Source records —
○ ○ ○
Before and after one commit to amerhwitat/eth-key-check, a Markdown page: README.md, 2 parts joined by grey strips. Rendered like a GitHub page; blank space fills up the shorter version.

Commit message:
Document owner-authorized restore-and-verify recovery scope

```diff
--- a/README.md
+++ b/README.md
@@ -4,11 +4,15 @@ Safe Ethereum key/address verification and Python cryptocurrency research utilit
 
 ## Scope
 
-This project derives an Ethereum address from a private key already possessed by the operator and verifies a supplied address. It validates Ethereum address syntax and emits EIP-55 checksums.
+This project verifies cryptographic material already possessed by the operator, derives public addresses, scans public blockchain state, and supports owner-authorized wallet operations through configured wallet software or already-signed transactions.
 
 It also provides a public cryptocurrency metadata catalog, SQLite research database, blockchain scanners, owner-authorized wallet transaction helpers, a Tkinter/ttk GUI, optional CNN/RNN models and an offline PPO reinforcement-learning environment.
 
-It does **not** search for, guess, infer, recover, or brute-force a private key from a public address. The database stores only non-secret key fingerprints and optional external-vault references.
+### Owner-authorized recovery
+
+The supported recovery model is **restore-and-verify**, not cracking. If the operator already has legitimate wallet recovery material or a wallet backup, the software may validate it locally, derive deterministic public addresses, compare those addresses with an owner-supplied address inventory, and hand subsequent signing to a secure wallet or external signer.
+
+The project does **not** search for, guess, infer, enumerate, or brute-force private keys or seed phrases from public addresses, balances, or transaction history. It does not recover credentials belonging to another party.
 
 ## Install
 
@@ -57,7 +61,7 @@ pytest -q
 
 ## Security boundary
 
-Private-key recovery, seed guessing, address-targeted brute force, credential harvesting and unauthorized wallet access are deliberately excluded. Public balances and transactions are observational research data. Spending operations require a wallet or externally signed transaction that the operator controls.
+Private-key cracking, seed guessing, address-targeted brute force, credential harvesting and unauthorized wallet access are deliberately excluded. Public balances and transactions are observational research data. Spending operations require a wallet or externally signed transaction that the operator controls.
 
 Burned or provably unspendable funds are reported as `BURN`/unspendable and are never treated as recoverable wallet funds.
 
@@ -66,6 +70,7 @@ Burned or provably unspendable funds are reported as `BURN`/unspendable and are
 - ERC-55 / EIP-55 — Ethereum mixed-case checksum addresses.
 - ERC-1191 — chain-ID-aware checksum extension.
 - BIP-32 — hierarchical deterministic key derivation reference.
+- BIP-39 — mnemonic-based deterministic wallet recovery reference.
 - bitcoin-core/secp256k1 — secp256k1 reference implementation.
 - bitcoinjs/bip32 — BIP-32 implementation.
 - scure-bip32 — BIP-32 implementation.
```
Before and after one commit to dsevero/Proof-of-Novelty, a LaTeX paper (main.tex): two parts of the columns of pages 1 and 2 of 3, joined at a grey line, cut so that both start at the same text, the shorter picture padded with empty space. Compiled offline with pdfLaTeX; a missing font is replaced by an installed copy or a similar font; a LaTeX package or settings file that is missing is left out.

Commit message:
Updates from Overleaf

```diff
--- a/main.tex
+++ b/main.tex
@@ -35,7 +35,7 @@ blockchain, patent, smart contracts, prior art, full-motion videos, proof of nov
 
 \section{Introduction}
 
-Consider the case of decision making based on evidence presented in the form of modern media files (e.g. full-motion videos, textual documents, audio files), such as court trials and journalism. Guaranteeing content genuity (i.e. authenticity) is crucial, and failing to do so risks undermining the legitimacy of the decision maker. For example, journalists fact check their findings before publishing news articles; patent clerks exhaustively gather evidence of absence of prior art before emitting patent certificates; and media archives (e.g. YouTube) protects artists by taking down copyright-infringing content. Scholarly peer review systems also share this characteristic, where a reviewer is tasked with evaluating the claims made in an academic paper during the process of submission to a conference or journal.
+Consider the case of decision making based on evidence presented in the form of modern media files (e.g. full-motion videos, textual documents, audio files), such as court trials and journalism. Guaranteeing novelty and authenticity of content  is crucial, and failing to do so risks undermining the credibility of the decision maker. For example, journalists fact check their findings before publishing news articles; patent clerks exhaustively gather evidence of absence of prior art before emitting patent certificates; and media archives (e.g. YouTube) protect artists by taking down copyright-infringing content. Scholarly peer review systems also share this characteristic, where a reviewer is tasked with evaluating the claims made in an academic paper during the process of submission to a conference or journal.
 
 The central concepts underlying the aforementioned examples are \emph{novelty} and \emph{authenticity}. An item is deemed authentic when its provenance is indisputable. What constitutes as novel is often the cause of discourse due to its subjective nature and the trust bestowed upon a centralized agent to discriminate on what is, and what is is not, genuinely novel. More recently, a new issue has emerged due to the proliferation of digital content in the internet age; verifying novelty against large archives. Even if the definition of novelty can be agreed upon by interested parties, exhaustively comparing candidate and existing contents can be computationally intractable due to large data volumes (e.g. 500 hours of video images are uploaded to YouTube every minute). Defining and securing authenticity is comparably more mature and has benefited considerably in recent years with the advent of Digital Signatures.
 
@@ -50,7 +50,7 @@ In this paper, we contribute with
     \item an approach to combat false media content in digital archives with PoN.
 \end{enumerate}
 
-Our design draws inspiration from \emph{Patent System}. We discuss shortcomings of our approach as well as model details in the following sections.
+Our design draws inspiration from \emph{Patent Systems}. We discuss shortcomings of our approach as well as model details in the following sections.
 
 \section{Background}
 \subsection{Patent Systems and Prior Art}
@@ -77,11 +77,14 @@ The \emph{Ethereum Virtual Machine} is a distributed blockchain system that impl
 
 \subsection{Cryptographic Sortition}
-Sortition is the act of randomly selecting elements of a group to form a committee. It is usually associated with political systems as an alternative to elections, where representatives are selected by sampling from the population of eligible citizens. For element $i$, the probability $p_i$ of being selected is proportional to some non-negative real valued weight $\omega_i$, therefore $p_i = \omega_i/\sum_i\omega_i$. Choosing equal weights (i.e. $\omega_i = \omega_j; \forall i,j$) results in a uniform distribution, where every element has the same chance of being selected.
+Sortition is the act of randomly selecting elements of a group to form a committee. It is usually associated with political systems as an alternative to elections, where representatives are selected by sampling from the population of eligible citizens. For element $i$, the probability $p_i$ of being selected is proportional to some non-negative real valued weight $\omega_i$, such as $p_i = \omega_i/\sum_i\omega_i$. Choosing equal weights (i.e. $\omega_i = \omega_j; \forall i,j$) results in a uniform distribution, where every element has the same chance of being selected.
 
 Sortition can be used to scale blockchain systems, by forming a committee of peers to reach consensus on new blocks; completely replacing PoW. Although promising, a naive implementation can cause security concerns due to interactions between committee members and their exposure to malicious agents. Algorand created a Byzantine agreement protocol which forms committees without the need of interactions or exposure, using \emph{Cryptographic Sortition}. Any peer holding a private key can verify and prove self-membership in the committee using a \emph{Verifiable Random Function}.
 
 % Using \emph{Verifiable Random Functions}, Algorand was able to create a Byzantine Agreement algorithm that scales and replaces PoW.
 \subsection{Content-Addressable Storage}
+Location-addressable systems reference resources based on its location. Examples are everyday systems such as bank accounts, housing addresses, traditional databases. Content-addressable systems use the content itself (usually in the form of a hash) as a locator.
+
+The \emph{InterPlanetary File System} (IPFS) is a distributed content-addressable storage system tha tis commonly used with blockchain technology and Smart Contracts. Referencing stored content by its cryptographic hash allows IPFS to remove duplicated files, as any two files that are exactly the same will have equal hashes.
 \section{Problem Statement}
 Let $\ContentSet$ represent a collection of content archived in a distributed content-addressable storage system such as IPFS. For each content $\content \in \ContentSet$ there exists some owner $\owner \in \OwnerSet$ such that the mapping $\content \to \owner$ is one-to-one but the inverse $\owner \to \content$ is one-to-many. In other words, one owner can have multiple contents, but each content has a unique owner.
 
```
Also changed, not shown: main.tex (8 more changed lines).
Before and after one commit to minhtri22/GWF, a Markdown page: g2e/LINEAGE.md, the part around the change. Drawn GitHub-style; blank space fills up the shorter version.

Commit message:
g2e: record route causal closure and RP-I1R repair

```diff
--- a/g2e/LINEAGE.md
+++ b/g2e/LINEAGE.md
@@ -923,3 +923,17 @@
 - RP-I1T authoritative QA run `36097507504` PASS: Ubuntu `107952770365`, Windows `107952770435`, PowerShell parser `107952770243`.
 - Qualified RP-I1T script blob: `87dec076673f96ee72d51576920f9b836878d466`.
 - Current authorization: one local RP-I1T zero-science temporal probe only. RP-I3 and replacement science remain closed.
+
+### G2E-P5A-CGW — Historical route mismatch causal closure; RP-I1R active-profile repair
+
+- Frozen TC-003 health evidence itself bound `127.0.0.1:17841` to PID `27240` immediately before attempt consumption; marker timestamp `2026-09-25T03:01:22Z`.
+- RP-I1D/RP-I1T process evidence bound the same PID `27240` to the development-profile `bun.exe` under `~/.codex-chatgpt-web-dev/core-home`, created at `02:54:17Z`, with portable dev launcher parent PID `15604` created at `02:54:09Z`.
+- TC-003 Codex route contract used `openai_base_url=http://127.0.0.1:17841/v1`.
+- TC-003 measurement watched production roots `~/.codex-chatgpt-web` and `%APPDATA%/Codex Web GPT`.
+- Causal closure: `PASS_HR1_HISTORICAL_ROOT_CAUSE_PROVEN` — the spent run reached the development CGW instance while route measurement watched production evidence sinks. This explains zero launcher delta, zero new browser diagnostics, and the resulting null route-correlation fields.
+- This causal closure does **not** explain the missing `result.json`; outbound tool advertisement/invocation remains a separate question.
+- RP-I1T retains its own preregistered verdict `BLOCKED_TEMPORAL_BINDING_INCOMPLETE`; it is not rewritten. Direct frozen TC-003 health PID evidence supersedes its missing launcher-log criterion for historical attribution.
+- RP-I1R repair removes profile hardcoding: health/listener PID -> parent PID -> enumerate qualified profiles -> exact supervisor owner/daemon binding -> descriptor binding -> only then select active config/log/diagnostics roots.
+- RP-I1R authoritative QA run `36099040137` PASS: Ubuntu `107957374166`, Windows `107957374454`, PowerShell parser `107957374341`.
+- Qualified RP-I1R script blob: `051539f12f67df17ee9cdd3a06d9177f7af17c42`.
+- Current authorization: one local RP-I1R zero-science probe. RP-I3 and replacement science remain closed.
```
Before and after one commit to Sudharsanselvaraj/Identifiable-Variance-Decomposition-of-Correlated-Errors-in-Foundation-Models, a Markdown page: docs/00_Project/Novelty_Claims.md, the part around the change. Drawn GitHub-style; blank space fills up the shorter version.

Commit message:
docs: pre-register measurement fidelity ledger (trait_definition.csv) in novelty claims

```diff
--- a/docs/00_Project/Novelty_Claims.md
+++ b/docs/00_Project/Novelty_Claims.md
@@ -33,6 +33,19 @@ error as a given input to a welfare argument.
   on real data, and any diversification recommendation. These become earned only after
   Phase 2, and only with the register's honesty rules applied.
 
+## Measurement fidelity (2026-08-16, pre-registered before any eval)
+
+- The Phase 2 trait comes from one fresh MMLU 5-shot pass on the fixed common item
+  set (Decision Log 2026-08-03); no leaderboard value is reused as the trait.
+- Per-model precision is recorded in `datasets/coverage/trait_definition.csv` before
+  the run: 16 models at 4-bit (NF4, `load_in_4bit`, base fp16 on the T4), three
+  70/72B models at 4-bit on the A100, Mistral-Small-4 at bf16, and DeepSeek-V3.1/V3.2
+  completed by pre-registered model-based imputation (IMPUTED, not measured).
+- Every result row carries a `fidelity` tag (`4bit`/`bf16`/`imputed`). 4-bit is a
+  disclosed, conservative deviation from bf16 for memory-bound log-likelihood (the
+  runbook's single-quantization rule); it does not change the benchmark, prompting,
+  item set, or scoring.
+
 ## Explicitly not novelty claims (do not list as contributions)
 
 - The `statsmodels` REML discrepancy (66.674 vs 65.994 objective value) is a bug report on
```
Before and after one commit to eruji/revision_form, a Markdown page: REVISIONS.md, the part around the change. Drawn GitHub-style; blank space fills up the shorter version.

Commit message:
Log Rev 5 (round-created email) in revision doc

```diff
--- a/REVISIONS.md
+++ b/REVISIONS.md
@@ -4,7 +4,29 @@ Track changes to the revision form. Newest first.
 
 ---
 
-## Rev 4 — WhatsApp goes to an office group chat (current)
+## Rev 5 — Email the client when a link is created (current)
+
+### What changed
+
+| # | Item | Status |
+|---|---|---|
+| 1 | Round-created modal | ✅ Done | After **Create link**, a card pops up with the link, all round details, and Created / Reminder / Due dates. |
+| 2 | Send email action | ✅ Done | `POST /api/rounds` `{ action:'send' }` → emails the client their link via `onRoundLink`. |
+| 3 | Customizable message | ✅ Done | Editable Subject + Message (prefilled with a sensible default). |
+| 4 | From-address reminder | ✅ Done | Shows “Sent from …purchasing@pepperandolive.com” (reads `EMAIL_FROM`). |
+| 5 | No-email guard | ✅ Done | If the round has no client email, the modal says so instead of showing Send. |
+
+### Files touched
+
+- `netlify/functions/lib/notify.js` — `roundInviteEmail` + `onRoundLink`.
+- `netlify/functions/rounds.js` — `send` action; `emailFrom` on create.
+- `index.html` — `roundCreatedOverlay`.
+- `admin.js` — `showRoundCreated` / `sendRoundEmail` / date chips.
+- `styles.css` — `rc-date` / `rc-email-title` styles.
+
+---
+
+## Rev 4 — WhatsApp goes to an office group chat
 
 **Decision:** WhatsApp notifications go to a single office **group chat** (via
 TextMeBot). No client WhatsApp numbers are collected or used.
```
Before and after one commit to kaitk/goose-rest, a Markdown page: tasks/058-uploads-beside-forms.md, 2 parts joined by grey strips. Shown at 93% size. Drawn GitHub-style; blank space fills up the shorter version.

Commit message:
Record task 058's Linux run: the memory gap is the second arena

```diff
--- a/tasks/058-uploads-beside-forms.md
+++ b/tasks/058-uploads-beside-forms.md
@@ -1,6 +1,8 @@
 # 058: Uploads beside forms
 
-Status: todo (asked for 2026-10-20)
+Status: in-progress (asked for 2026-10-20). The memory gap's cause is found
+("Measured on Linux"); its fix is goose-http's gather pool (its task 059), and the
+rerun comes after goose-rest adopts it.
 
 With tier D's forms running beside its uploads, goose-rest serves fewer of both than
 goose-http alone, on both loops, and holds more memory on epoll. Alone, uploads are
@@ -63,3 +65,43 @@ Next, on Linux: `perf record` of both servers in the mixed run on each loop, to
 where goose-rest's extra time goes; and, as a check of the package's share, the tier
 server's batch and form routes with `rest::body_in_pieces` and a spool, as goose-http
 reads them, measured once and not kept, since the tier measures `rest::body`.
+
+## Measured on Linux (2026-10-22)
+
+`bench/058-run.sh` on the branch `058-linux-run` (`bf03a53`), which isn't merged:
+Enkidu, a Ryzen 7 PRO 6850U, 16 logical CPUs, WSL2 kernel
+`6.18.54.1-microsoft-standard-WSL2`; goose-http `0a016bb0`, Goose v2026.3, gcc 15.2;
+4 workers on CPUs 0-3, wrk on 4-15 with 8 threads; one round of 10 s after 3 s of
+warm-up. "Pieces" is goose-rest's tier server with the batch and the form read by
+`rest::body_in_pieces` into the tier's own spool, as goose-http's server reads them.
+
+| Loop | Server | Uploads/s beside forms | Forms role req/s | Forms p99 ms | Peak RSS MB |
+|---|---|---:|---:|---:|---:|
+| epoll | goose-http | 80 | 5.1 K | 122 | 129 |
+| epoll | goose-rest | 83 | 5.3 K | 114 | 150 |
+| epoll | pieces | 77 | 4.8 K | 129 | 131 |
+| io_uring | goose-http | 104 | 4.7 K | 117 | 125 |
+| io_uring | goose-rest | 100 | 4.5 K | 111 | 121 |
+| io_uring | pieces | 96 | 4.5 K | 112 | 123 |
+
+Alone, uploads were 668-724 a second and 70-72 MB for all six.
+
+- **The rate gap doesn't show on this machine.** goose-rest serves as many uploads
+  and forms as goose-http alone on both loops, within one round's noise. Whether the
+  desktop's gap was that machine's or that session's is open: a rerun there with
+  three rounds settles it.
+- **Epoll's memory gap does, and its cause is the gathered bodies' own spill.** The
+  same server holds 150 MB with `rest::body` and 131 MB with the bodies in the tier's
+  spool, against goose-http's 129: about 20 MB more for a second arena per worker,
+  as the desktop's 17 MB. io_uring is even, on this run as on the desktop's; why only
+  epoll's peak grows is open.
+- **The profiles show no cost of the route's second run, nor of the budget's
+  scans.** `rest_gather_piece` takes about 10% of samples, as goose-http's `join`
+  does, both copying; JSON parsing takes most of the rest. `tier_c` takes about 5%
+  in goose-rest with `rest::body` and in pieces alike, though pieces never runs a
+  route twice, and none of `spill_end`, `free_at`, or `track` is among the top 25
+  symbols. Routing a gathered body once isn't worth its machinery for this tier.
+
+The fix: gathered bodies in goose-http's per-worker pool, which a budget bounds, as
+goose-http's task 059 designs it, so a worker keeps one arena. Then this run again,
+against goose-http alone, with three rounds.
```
○ ○ ○
Requirement —
What is needed is every line of the records that contains the word "authorization".

Expected answer —
 - Current authorization: one local RP-I1T zero-science temporal probe only. RP-I3 and replacement science remain closed.
+- Current authorization: one local RP-I1R zero-science probe. RP-I3 and replacement science remain closed.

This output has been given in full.